I did find some characters were okay, such as Hester, John the Dig and Aurelius, (the more normal characters in the book), but they weren't strong enough to save it for me. I couldn't shake the feeling that the whole tale was playing out like some melodramatic, B-grade movie almost the whole time I was reading. 'Anyone who loves books will love this book,' I kept reading over and over. It just goes to show that hype doesn't always measure up.

2 stars

Friday, February 12, 2016

A dozen orphans

Why do we love reading about orphans so much? Literature is bursting with them. They've filled our classics, establishing themselves as some of our favourite characters for centuries. Yet the word 'orphan' itself carries connotations of being lost, unkempt, neglected, driftwood, unclaimed baggage. In fact, it's been banned by adoption agencies, as they think it's negative adoption language. So I repeat, why do we love orphans so much in stories?

I agree with what author Lorilee Craker suggests in her book.. No matter what sort of family we belong to, we can relate to them, because we probably all feel we've carried the orphan spirit at some time in our lives. Maybe we've been ignored, snubbed, left behind, or found ourselves unable to make some grade or win some competition. I remember feeling alienated and alone each day at school, even though I had a family of blood relatives to return to at home each evening. Story book orphans simply take what we've all suffered up to the next level. Since we all relate to main characters, we cheer when we finally see them find a place to belong. It's the next best thing to finding our perfect niche ourselves.

So without further ado, here are some of the most famous classic orphans I could think of. There are so many, many, many more, I won't even attempt to fit them all. I'm going with the first ones that spring to mind.
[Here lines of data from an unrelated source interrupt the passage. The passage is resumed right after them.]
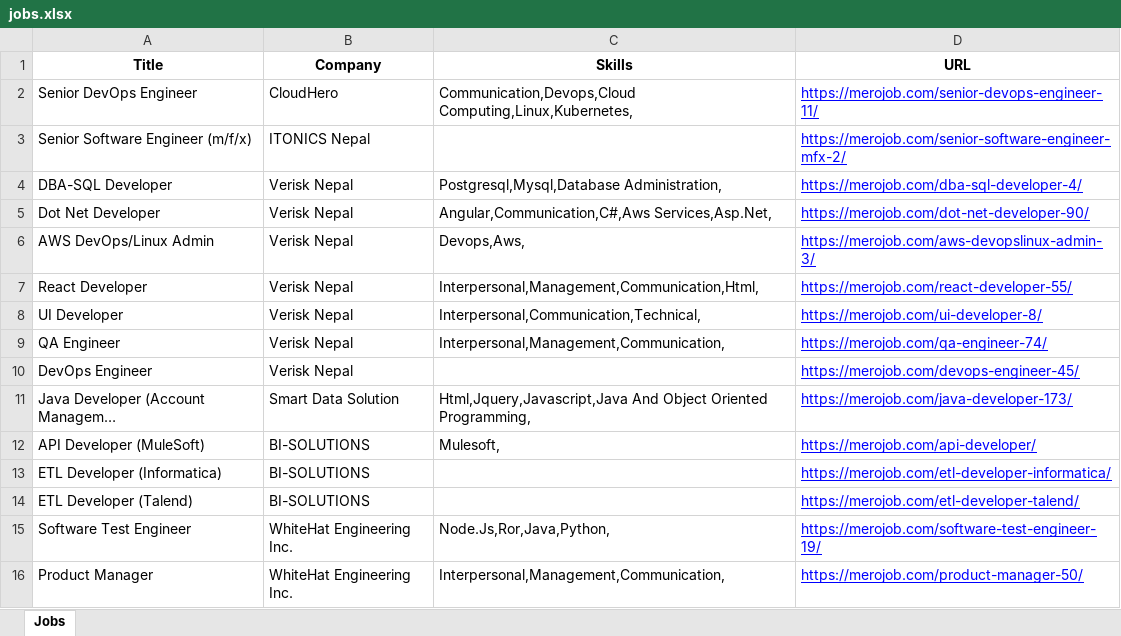
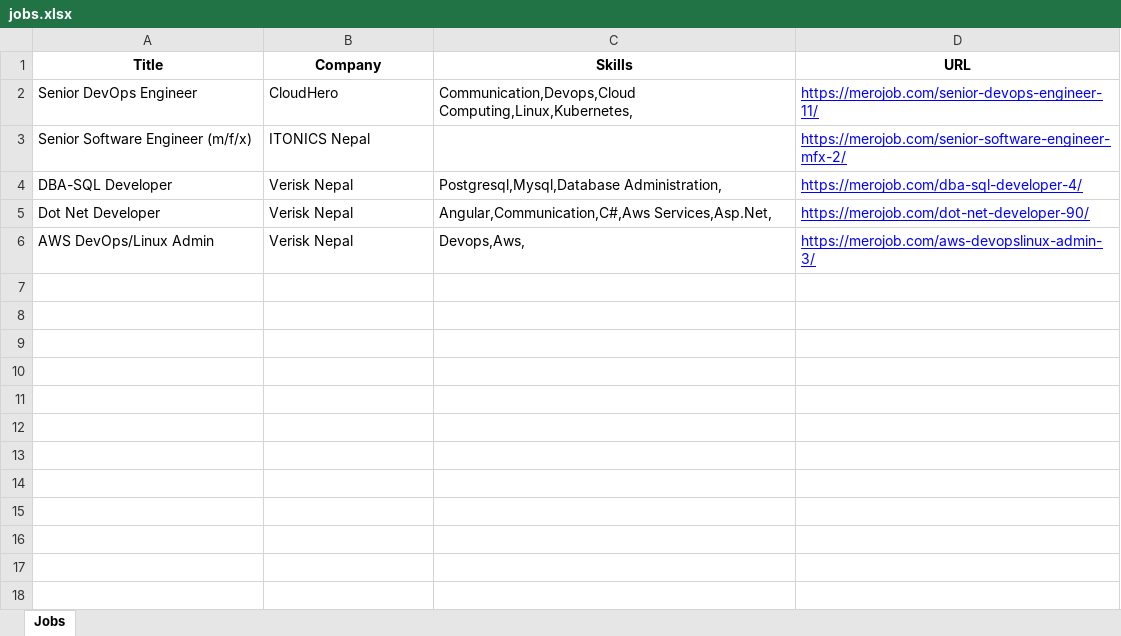
Before and after one commit to MingsoHangJabegu/WebScraper, an Excel workbook: File/jobs.xlsx, sheet Jobs, drawn as a sheet; values as stored, in another font and other column widths than the file's, no borders; the diff names each change by its address in the sheet, - before the commit and + after, or states it on an @@ line.

```diff
--- a/File/jobs.xlsx (sheet Jobs)
+++ b/File/jobs.xlsx (sheet Jobs)
-row 7: React Developer | Verisk Nepal | Interpersonal,Management,Communication,Html, | https://merojob.com/react-developer-55/
-row 8: UI Developer | Verisk Nepal | Interpersonal,Communication,Technical, | https://merojob.com/ui-developer-8/
-row 9: QA Engineer | Verisk Nepal | Interpersonal,Management,Communication, | https://merojob.com/qa-engineer-74/
-row 10: DevOps Engineer | Verisk Nepal |  | https://merojob.com/devops-engineer-45/
-row 11: Java Developer (Account Managem… | Smart Data Solution | Html,Jquery,Javascript,Java And Object Oriented Programming, | https://merojob.com/java-developer-173/
-row 12: API Developer (MuleSoft) | BI-SOLUTIONS | Mulesoft, | https://merojob.com/api-developer/
-row 13: ETL Developer (Informatica) | BI-SOLUTIONS |  | https://merojob.com/etl-developer-informatica/
-row 14: ETL Developer (Talend) | BI-SOLUTIONS |  | https://merojob.com/etl-developer-talend/
-row 15: Software Test Engineer | WhiteHat Engineering Inc. | Node.Js,Ror,Java,Python, | https://merojob.com/software-test-engineer-19/
-row 16: Product Manager | WhiteHat Engineering Inc. | Interpersonal,Management,Communication, | https://merojob.com/product-manager-50/
```
Also changed, not shown: 1 other file.
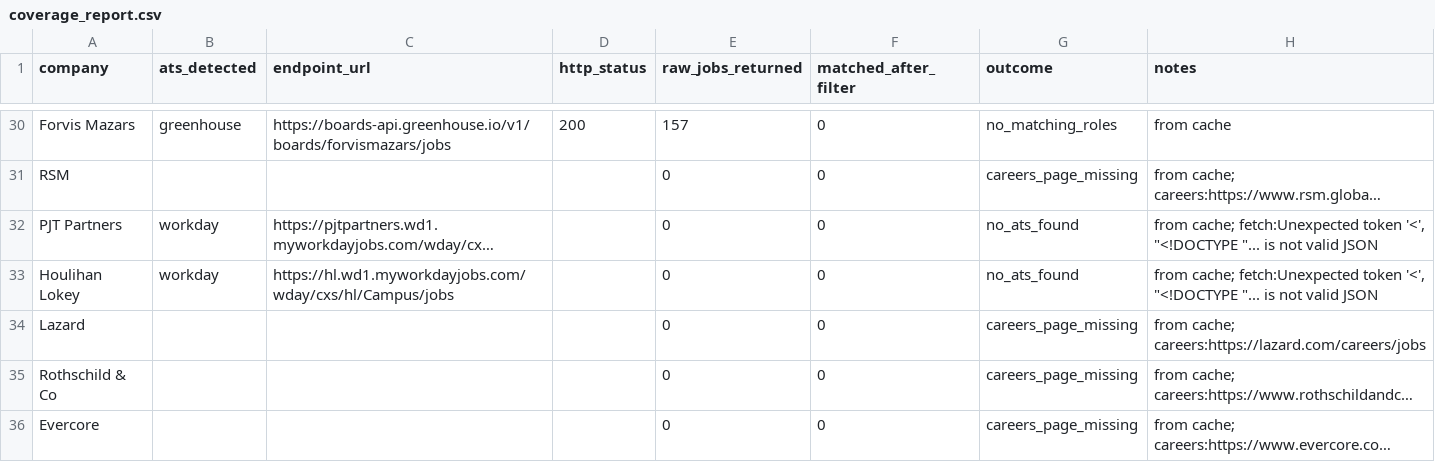
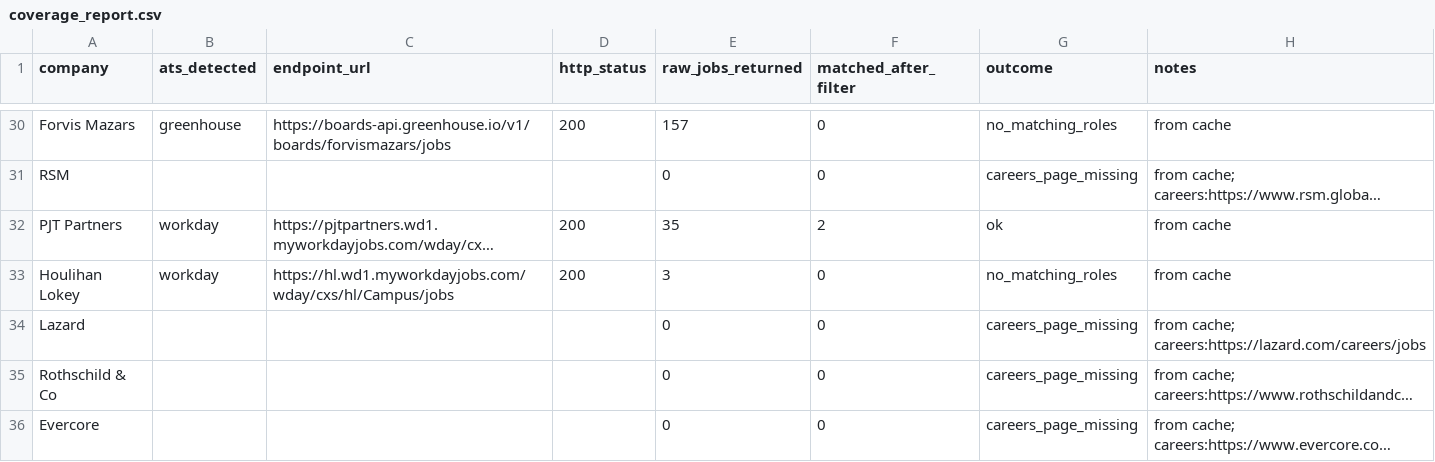
Before and after one commit to eannafolan-pro/Job-Hunt-New-York, a CSV file: data/coverage_report.csv, drawn as a sheet; only a part is shown, gaps mark what is left out; long unchanged cells end in …; the diff covers the shown part only; the diff names each change by its address in the sheet, - before the commit and + after, or states it on an @@ line.

```diff
--- a/data/coverage_report.csv
+++ b/data/coverage_report.csv
-D32:D33 (http_status): (empty)
+D32:D33 (http_status): 200
-E32 (raw_jobs_returned): 0
+E32 (raw_jobs_returned): 35
-F32 (matched_after_filter): 0
+F32 (matched_after_filter): 2
-G32 (outcome): no_ats_found
+G32 (outcome): ok
-H32:H33 (notes): from cache; fetch:Unexpected token '<', "<!DOCTYPE "... is not valid JSON
+H32:H33 (notes): from cache
-E33 (raw_jobs_returned): 0
+E33 (raw_jobs_returned): 3
-G33 (outcome): no_ats_found
+G33 (outcome): no_matching_roles
```
Also changed, not shown: 32 edited cells elsewhere in this file, 1 other file.
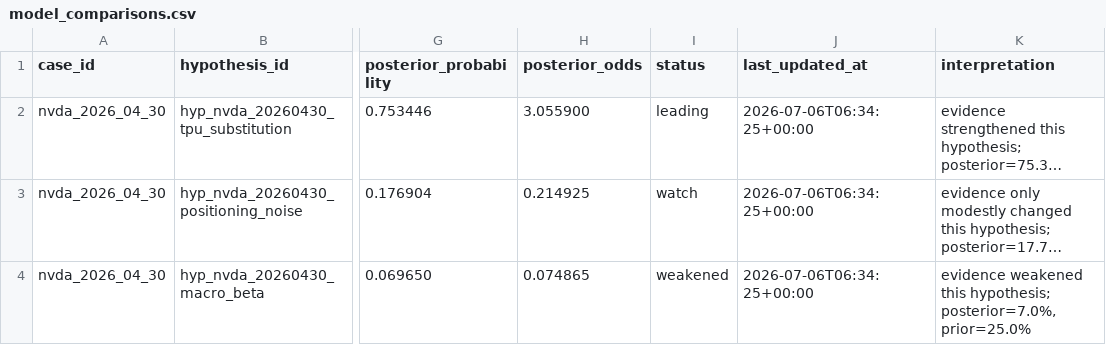
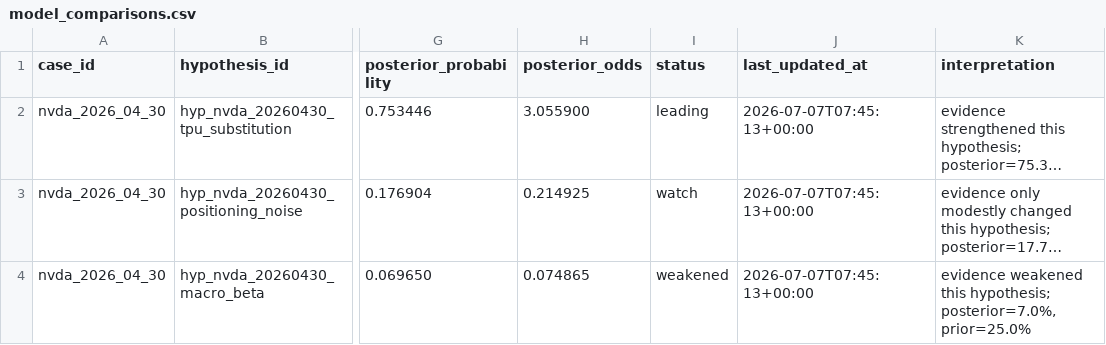
Before and after one commit to zhongdaweiai/metis-site, a CSV file: model_comparisons.csv, drawn as a sheet; only a part is shown, gaps mark what is left out; long unchanged cells end in …; the diff names each change by its address in the sheet, - before the commit and + after, or states it on an @@ line.

```diff
--- a/model_comparisons.csv
+++ b/model_comparisons.csv
-J2:J4 (last_updated_at): 2026-07-06T06:34:25+00:00
+J2:J4 (last_updated_at): 2026-07-07T07:45:13+00:00
```
Also changed, not shown: news_candidates.csv, 13 other files.
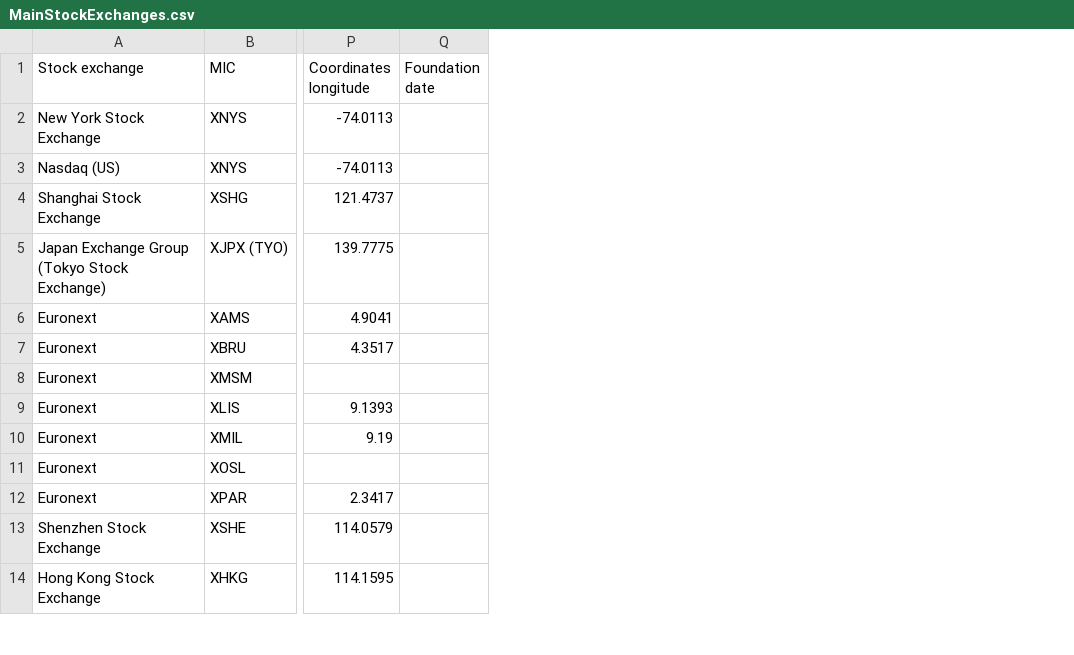
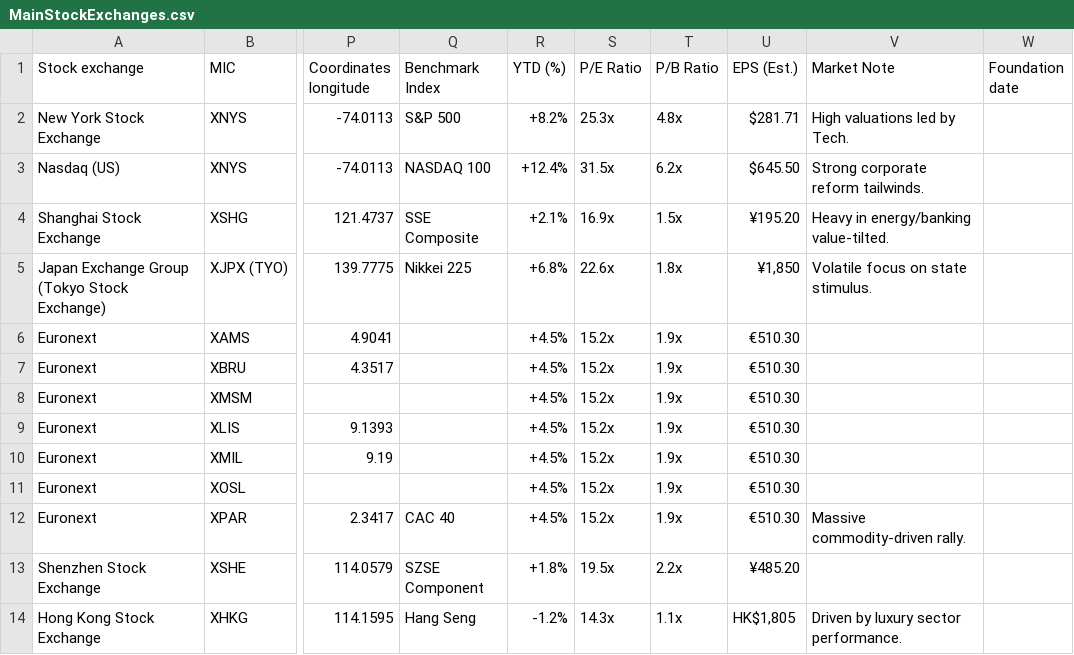
Before and after one commit to gefercan2/datasets_and_texts, a CSV file: MainStockExchanges.csv, drawn as a sheet; only a part is shown, gaps mark what is left out; the diff names each change by its address in the sheet, - before the commit and + after, or states it on an @@ line.

Commit message:
Update MainStockExchanges.csv

```diff
--- a/MainStockExchanges.csv
+++ b/MainStockExchanges.csv
+column Q (Benchmark Index), rows 2-14: S&P 500 | NASDAQ 100 | SSE Composite | Nikkei 225 |  |  |  |  |  |  | CAC 40 | SZSE Component | Hang Seng
+column R (YTD (%)), rows 2-14: +8.2% | +12.4% | +2.1% | +6.8% | +4.5% | +4.5% | +4.5% | +4.5% | +4.5% | +4.5% | +4.5% | +1.8% | -1.2%
+column S (P/E Ratio), rows 2-14: 25.3x | 31.5x | 16.9x | 22.6x | 15.2x | 15.2x | 15.2x | 15.2x | 15.2x | 15.2x | 15.2x | 19.5x | 14.3x
+column T (P/B Ratio), rows 2-14: 4.8x | 6.2x | 1.5x | 1.8x | 1.9x | 1.9x | 1.9x | 1.9x | 1.9x | 1.9x | 1.9x | 2.2x | 1.1x
+column U (EPS (Est.)), rows 2-14: $281.71 | $645.50 | ¥195.20 | ¥1,850 | €510.30 | €510.30 | €510.30 | €510.30 | €510.30 | €510.30 | €510.30 | ¥485.20 | HK$1,805
+column V (Market Note), rows 2-14: High valuations led by Tech. | Strong corporate reform tailwinds. | Heavy in energy/banking value-tilted. | Volatile focus on state stimulus. |  |  |  |  |  |  | Massive commodity-driven rally. |  | Driven by luxury sector performance.
```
Anne of Green Gables (Anne of Green Gables, #1) 1) Anne Shirley
Before being shuffled off to the Hopetown Orphanage, she'd lived with a number of different families who exploited her to work hard for them. She'd never have found her perfect home with the Cuthberts if there hadn't been a mistake, since they initially wanted a boy to help with farm chores.

2) Orphan Annie
Hmmm, another red-haired Anne. I remember going to the movies with my dad to see how she sung her cheerful way out of the orphanage and into wealthy Daddy Warbucks' heart and home.

Oliver Twist 3) Oliver Twist
Daring to ask for more gruel at the orphanage got him into a load of trouble, until the tide finally turned. It's another book-cum-musical with songs which stick in my head.

4) Pip from Great Expectations
Another Dickens boy. His parents were dead, and he lived with his harsh sister, who didn't really appreciate the extra mouth to feed. Fortunately, her husband, Joe Gargery, was a softer touch.

Harry Potter and the Deathly Hallows (Harry Potter #7) 5) Harry Potter
He was orphaned the night his parents died trying to save his life. For his first 11 years, all he knew was a wretched life with his aunt, uncle and spoiled cousin Dudley. Rather than a bedroom, he slept in a broom cupboard beneath the stairs.

6) Luke Skywalker
Well, he thought he was an orphan. Given the way his father turned out, living on the barren planet Tatooine with his aunt and uncle wasn't too bad.

7) Tarzan
The classic feral child who'd been tragically orphaned, but found family in a warm and unexpected place.

8) Mowgli from The Jungle Book
His situation had similarities to Tarzan's.

9) Jane Eyre
Some orphans have nice aunts to live with and pleasant boarding schools to attend. Poor Jane wasn't one of them. Hers were unimaginably bad.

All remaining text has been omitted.